This year, for the first time, newly qualified teachers need to pass an induction year. The standards are demanding and the implications huge: people who don't pass won't be allowed to continue teaching and the grounds for appeal are few - more than 30 days sick leave, for instance. This is very tough. To have such a long absence is rare, but we all know how much one's teaching performance can be affected by flu or a family crisis.
At the end of three terms, teachers who qualified after May 7 1999 have to meet all the standards for QTS again in their new setting. This sounds fairly straightforward but could be very hard. Teaching practices are usually spent in the class of a successful teacher who has already set up the organisational systems that can be so difficult for an NQT to get right. Just organising the furniture is an art in itself.
If meeting the standards for QTS were not enough, there are additional induction standards (see table). Although there are only 10, don't think these will be easy. Each one has several components. For instance, induction standard (a) alone could be broken down into about 10 parts.

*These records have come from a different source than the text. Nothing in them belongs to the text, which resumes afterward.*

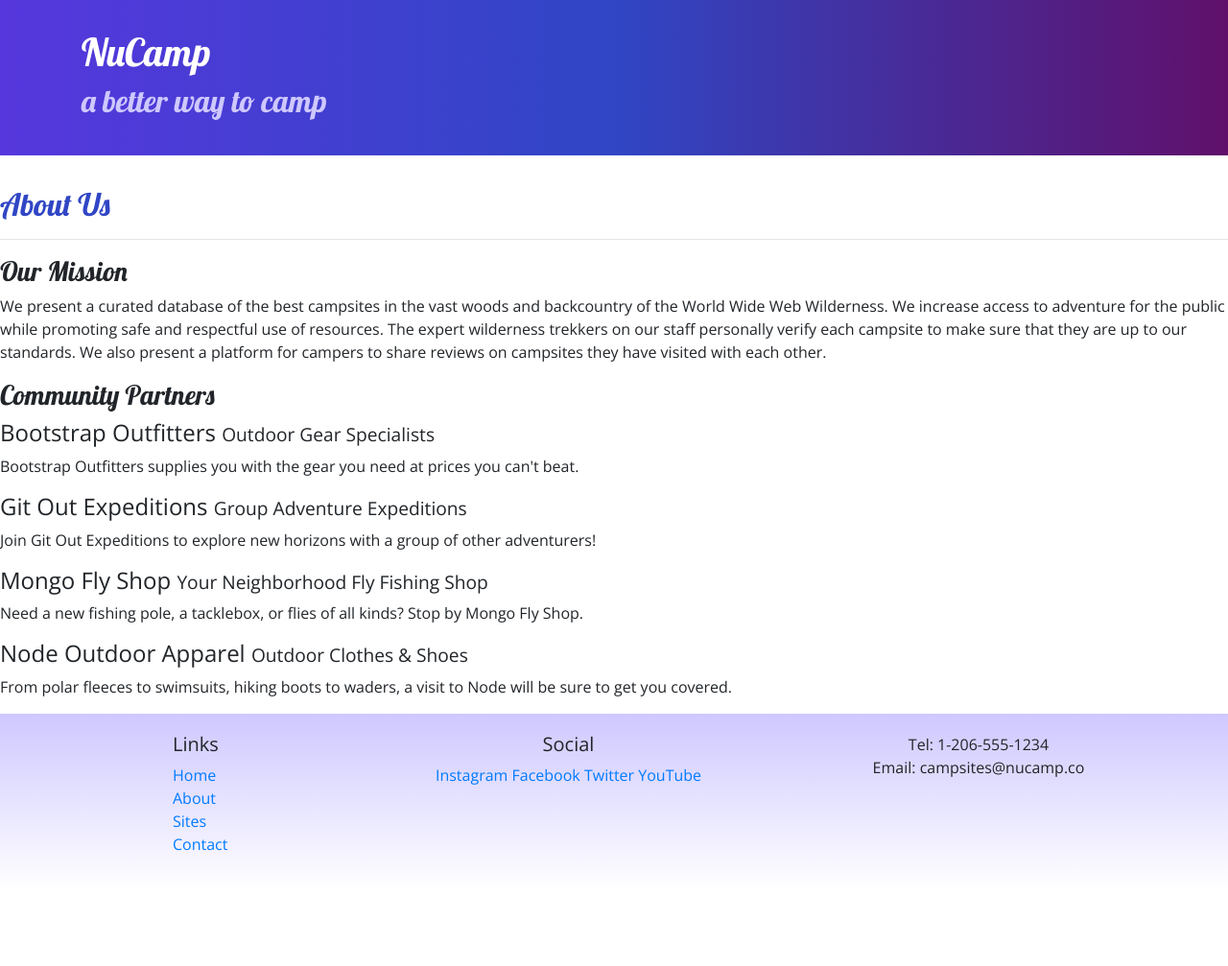
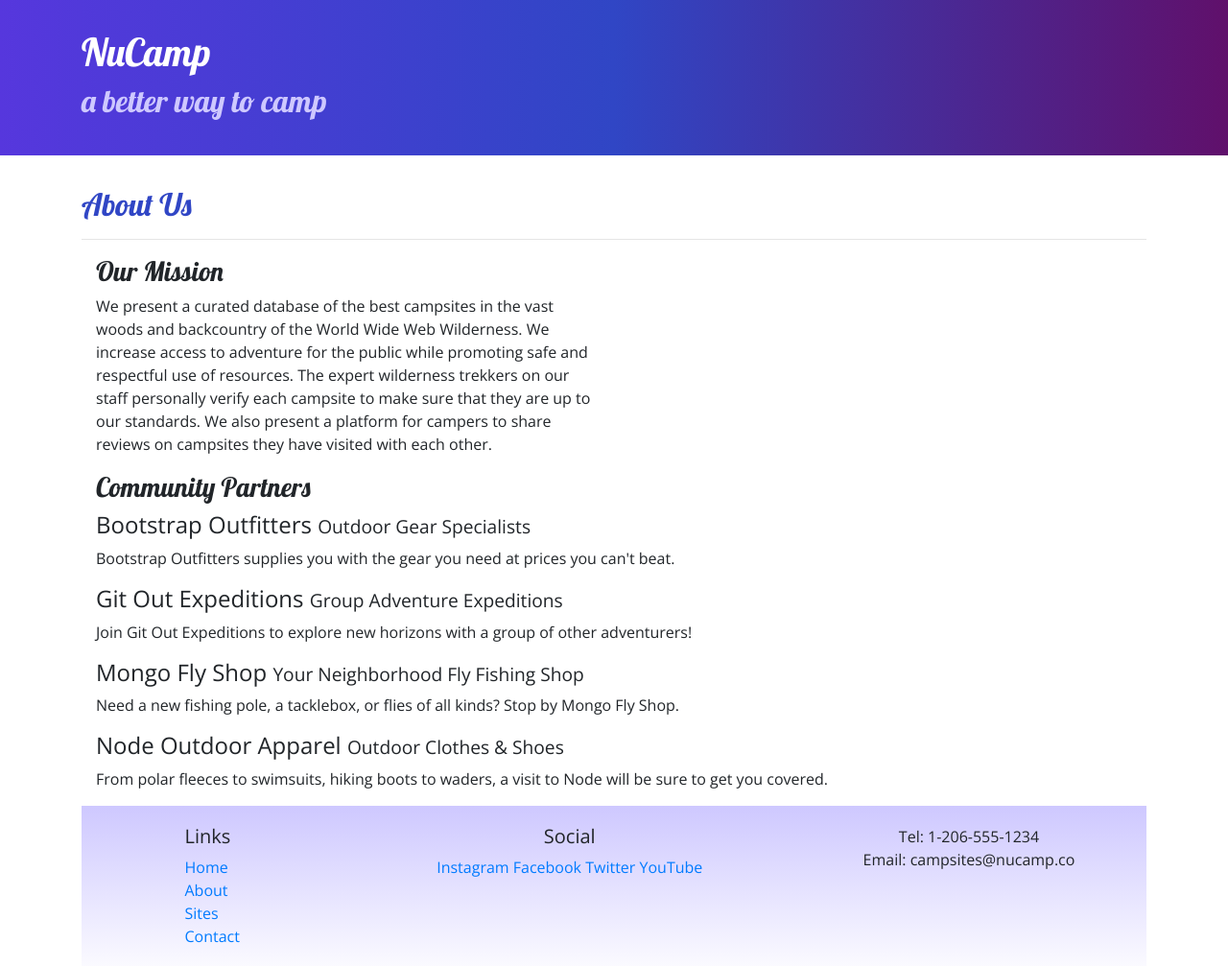
Before and after one commit to nickmingyang/nucampsite, a website: page aboutus.html in a window 1280 px wide. Shown: the whole page at 96% size. Before the commit the page ends 928 px from the top, so only its background shows below. Drawn offline with nearby package versions, Linux system fonts and the light colour scheme.

Commit message:
after week1 workshop

```diff
--- a/aboutus.html
+++ b/aboutus.html
@@ -27,32 +27,38 @@
         </div>
     </header>
 
-    <div>
-        <div>
-            <div>
+    <div class="container">
+        <div class="row">
+            <div class="col-12">
                <h2>About Us</h2>
                <hr />
             </div>
         </div>
 
-        <div>
-            <div>
+        <div class="container">
+            <div class="row">
+                <div class="col-12 col-sm-6">
                     <h3>Our Mission</h3>
                     <p>We present a curated database of the best campsites in the vast woods and backcountry of the World Wide Web Wilderness. We increase access to adventure for the public while promoting safe and respectful use of resources. The expert wilderness trekkers on our staff personally verify each campsite to make sure that they are up to our standards. We also present a platform for campers to share reviews on campsites they have visited with each other.</p>
+
+                </div>
+
             </div>
         </div>
+        <!-- <hr /> -->
+        <div class="container">
+            <div class="row">
+                <div class="col-12">
+                    <h3>Community Partners</h3>
 
-        <div>
-            <div>
-                <h3>Community Partners</h3>
                     <h4>Bootstrap Outfitters <small>Outdoor Gear Specialists</small></h4>
-                <p>Bootstrap Outfitters supplies you with the gear you need at prices you can't beat.</p>
+                    <p class="d-none d-sm-block">Bootstrap Outfitters supplies you with the gear you need at prices you can't beat.</p>
                     <h4>Git Out Expeditions <small>Group Adventure Expeditions</small></h4>
-                <p>Join Git Out Expeditions to explore new horizons with a group of other adventurers!</p>
+                    <p class="d-none d-sm-block">Join Git Out Expeditions to explore new horizons with a group of other adventurers!</p>
                     <h4>Mongo Fly Shop <small>Your Neighborhood Fly Fishing Shop</small></h4>
-                <p>Need a new fishing pole, a tacklebox, or flies of all kinds? Stop by Mongo Fly Shop.</p>
+                    <p class="d-none d-sm-block">Need a new fishing pole, a tacklebox, or flies of all kinds? Stop by Mongo Fly Shop.</p>
                     <h4>Node Outdoor Apparel <small>Outdoor Clothes & Shoes</small></h4>
-                <p>From polar fleeces to swimsuits, hiking boots to waders, a visit to Node will be sure to get you covered.</p>
+                    <p class="d-none d-sm-block">From polar fleeces to swimsuits, hiking boots to waders, a visit to Node will be sure to get you covered.</p>
                 </div>
             </div>
         </div>
```
Also changed, not shown: index.html (+4 -4 lines). Lines whose indentation alone changed are shown as unchanged.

The standards appear straightforward. It is only when one studies them in detail and tries to imagine what a good, average and unsatisfactory meeting of them would entail that their complexity becomes apparent. In my experience, people interpret each standard differently. For instance, standard (j) could mean anything from a cursory reading of The TES front page en route to the job pages, to research for a PhD.

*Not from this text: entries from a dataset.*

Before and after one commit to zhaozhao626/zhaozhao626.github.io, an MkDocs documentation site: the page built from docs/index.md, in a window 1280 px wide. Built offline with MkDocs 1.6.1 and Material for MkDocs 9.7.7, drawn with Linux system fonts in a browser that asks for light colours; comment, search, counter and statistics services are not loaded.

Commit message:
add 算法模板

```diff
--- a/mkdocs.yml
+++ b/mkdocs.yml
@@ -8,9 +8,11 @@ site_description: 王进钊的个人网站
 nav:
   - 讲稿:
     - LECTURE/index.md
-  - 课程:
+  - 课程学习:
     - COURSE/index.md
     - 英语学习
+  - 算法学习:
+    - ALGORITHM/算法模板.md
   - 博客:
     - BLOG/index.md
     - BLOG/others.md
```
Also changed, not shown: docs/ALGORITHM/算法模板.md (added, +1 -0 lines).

Similarly, standard (f) requires NQTs to recognise the level that a pupil is achieving, but does not say on which subjects and targets. At an extreme, some schools may interpret this to mean every child in every part of every subject of the curriculum. Others may settle for a focus on reading and numbers, but this is the framework in which we have to work.
The standards describe a perfect teacher. There is no sense that these are for people at the start of their careers. Terms such as "developing the ability to" are not part of the phraseology. As Professor Colin Richards, chair of the National Primary Teacher Education Conference, and others are saying, the standards for QTS are impossible for any but the most ideal teachers to meet.
Training institutions, of course, have a wealth of knowledgeable staff who can distinguish between a strong and a weak student and, more importantly, have the confidence gained through experience to decide which side of the passfail fence a borderline student should go. The problem with induction is that the interpretation of the standards lies with the headteacher and induction tutor, who may have much less experience in judging what is "good enough". Some schools with very high standards might consider failing an NQT who would be deemed perfectly fine by the school down the road. Also, the standards do not allow for different circumstances. It is much easier to teach in a well-managed schoo with motivated children and staff.
The special educational needs (SEN) standards will be easier to meet in schools with few children on individual education plans or in schools with high-quality SEN co-ordinators.
The standards expect cutting-edge practice, such as target setting, that is simply not yet developed in many schools. Similarly, using ethnic and cultural diversity to enrich the curriculum is in part dependent on resources. How can an NQT be failed for not doing what the teacher in the classroom next door cannot do?
The standards do bring benefits, significantly they provide criteria around which to discuss an individual's teaching. In the past, it has been too easy to judge NQTs by the quality of their control or colour of their classroom displays. Teaching now will be looked at in direct relation to its impact on children's learning.
The most significant bonus is the statutory 10 per cent timetable time for further training and observation of experienced teachers. And the provision of an induction tutor should ensure that they get support and teaching feedback throughout the year.
The Teacher Training Agency recommends a model of observation and feedback at least once every half term. This, though stressful, is useful in highlighting the NQT's strengths and successes as well providing a concrete opportunity for discussing areas for development.
NEWLY QUALIFIED TEACHERS' INDUCTION TARGETS.
In order to meet the induction standards, NQTs should demonstrate that they: (a) set clear targets for improvement of pupils' achievement, monitor progress towards those targets and use appropriate strategies relating to literacy, numeracy and other targets; (b) plan effectively to ensure pupils can meet their potential, notwithstanding differences of race and gender, and taking account of pupils' needs.
(c) secure a good standard of pupil behaviour in the classroom by establishing appropriate rules and expectations of discipline which pupils respect, and re-empt and deal with inappropriate behaviour; (d) plan effectively to meet pupils' special educational needs and, with the SENCO, make an appropriate contribution to the preparation, implementation, monitoring and review of individual education plans; (e) account for ethnic and cultural diversity to enrich the curriculum and raise achievement; (f) recognise and assess pupil achievement against attainment targets and tests relevant to the subject(s) or phase(s) taught; (g) liaise with parentscarers through informative oral and written reports on progress and achievements, and encourage them to support their children's learning, behaviour and progress; (h) deploy support staff and other adults in the classroom, involving them in the planning of pupils' learning; (i) take responsibility for implementing school policies and practices, including those on bullying and racial harassment; (j) take responsibility for their own professional development, setting objectives for improvement, and taking action to keep up to date with research and developments in pedagogy and in the subject(s) they teach.